Justice Edwin Cameron, former Constitutional Court judge, was formally installed as Chancellor of Stellenbosch University (SU) on Wednesday 18 May. The ceremony was held at the Kruiskerk on the University's Stellenbosch campus, and was attended by dignitaries from academia, politics and the broader SU community.
Justice Cameron has been fulfilling his duties as Chancellor since January 2020, but the official installation had to be postponed due to the pandemic. In his inaugural address, he said the past two and a half years had brought him exceptional joy. “First, in interacting with diverse young people on campus – black, white, gay, straight, and from urban and rural places across the country and the continent – Stellenbosch students with the drive and tenacity and purposefulness that give me a burst of hope for this country." In addition, he derived joy from being associated with a university “that is so clearly on the way up" – “up in intellectual output, up in teaching skills, up in research and scholarly publications, up in international renown, up even – though this counts the least – in international ranking". He also spoke of the honour of having presided over SU's graduation ceremonies since 2020, which he described as markedly more exuberant and celebratory affairs than in his student days.
Yet the celebration of Cameron's installation was dampened by the recent incident of alleged racism at Huis Marais on Stellenbosch campus. SU's Students' Representative Council (SRC) opted not to attend the installation. In explaining their decision to Cameron, they said they could not celebrate “when there is so much pain on our campus". Cameron respected their decision “as a matter of deep principle". He said: “They took a stand that was difficult for them, but which expressed their commitment – as we do in our different way this afternoon – to the young people on this campus. Our commitment to something better, our commitment to recognise what we have done wrong, what we have done insufficiently, and our determination to do better."
Cameron as well as the other two speakers at the installation, SU's Rector and Vice-Chancellor Prof Wim de Villiers, and Dr Nkosinathi Sishi, the director-general of the Department of Higher Education and Training, addressed the incident in their speeches. The newly inaugurated Chancellor said that South Africans “deserve a university that is free of the disrespect and hatred and degradation that were manifested in the ghastly incident".
Prof De Villiers, in turn, said that it was with a deep sense of pain that the Chancellor's investiture was being celebrated in a climate that reminded one of the repugnant oppressive practices of a bygone era. “Rest assured that we have taken the appropriate action within the stipulations of our disciplinary code to deal with this matter decisively," the Rector said.

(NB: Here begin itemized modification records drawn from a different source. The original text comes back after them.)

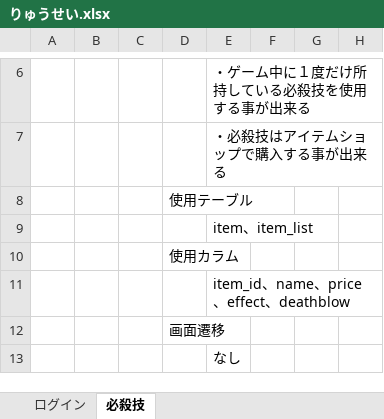
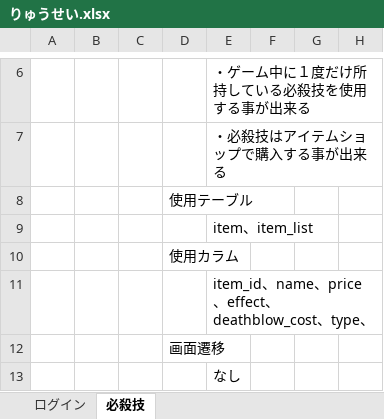
Before and after one commit to miyagiryusei/Excel, an Excel workbook: りゅうせい.xlsx, sheet 必殺技, drawn as a sheet; only a part is shown, gaps mark what is left out; values as stored, in another font and other column widths than the file's, no borders; the diff names each change by its address in the sheet, - before the commit and + after, or states it on an @@ line.

Commit message:
宮城さん　修正

```diff
--- a/りゅうせい.xlsx (sheet 必殺技)
+++ b/りゅうせい.xlsx (sheet 必殺技)
-E11: item_id、name、price、effect、deathblow
+E11: item_id、name、price、effect、deathblow_cost、type、
```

Dr Sishi urged not just the Chancellor, but the entire SU community to work together, rise to the occasion and deal with racism. He said that, in accordance with SU's vision, the University needed to do more to create an inclusive and transformed environment, and to “distance itself from policies of the past". However, Sishi did also mention the progress that had been made, and encouraged SU to maintain the momentum.
Addressing Justice Cameron directly, Dr Sishi said: “Most of the presidents of this country have recognised the contribution you have made to South Africa … you are closely associated with the poor and working class of our country, you have defended the rights of many people in the struggle against racism. You have aligned yourself with the poor and the destitute." Also referring to Cameron's history of defending the underdog, Sishi said: “What more could SU be hoping for to achieve accelerated transformation with someone of Justice Cameron's ilk as Chancellor?"

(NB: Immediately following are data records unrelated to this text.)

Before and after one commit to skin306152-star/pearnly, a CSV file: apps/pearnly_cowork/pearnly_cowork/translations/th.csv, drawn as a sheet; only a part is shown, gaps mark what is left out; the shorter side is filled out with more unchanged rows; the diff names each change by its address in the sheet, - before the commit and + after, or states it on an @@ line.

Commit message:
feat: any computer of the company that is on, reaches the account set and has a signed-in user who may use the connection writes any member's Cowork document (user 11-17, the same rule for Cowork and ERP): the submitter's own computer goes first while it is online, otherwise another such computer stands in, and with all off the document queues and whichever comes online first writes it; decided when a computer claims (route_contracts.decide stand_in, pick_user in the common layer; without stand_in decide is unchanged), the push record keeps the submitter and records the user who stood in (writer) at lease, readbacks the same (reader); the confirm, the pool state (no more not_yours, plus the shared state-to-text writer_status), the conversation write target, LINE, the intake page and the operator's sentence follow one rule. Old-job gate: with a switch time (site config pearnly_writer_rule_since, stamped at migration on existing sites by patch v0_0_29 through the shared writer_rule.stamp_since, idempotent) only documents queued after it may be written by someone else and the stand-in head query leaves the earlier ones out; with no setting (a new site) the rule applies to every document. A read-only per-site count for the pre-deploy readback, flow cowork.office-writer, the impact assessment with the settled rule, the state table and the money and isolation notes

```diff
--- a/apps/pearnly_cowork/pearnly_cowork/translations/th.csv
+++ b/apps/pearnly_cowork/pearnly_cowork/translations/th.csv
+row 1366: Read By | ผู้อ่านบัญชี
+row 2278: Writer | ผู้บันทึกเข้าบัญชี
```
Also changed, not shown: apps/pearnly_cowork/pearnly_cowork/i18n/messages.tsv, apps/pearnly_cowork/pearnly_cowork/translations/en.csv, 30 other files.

This was a sentiment echoed by Prof De Villiers, who said: “Part of Justice Cameron's life's work has been ensuring that the dignity of all people remain intact. And we'd do well to use his life's work as an example for the kind of place we want Stellenbosch University to be." He went on to say that Cameron was a “relentless proponent of the protection and promotion of human dignity for all, regardless of colour, race or creed", and embodied SU's values.
Reminding the audience that SU's impact and reach extended far beyond South Africa's borders and across continents, the Rector said: “In Justice Cameron we have an alumnus and a Chancellor who recognises our unique position on the African continent. And one who is willing to go the extra mile to help us achieve our vision."
In answering the question why South Africans should care about the country's universities, Cameron said: “For our own dignity. For our own sense of self-worth as South Africans." The Chancellor said that South Africans deserved outstanding teaching, dedicated learning and world-improving research.
He was escorted to the stage by the praise singer Mandlenkosi Sixolo, who during his praise-singing referred to Cameron's impact in changing people's attitudes with his knowledge and wisdom.
The Stellenbosch Libertas Choir, conducted by Johan de Villiers, also performed during the ceremony. Among others, they aptly sang “Let there be justice for all" from the album
The Peacemakers by Karl Jenkins. The song contains words from a speech by the late president Nelson Mandela, which partly reads: “Let there be justice for all. Let there be peace for all. Let there be work, bread, water and salt for all. Let each know that, for each, the body, the mind and the soul have been freed to fulfil themselves."
here to view a highlight reel of the
Click on the below links to read the speeches:
Justice Edwin Cameron
Prof Wim de Villiers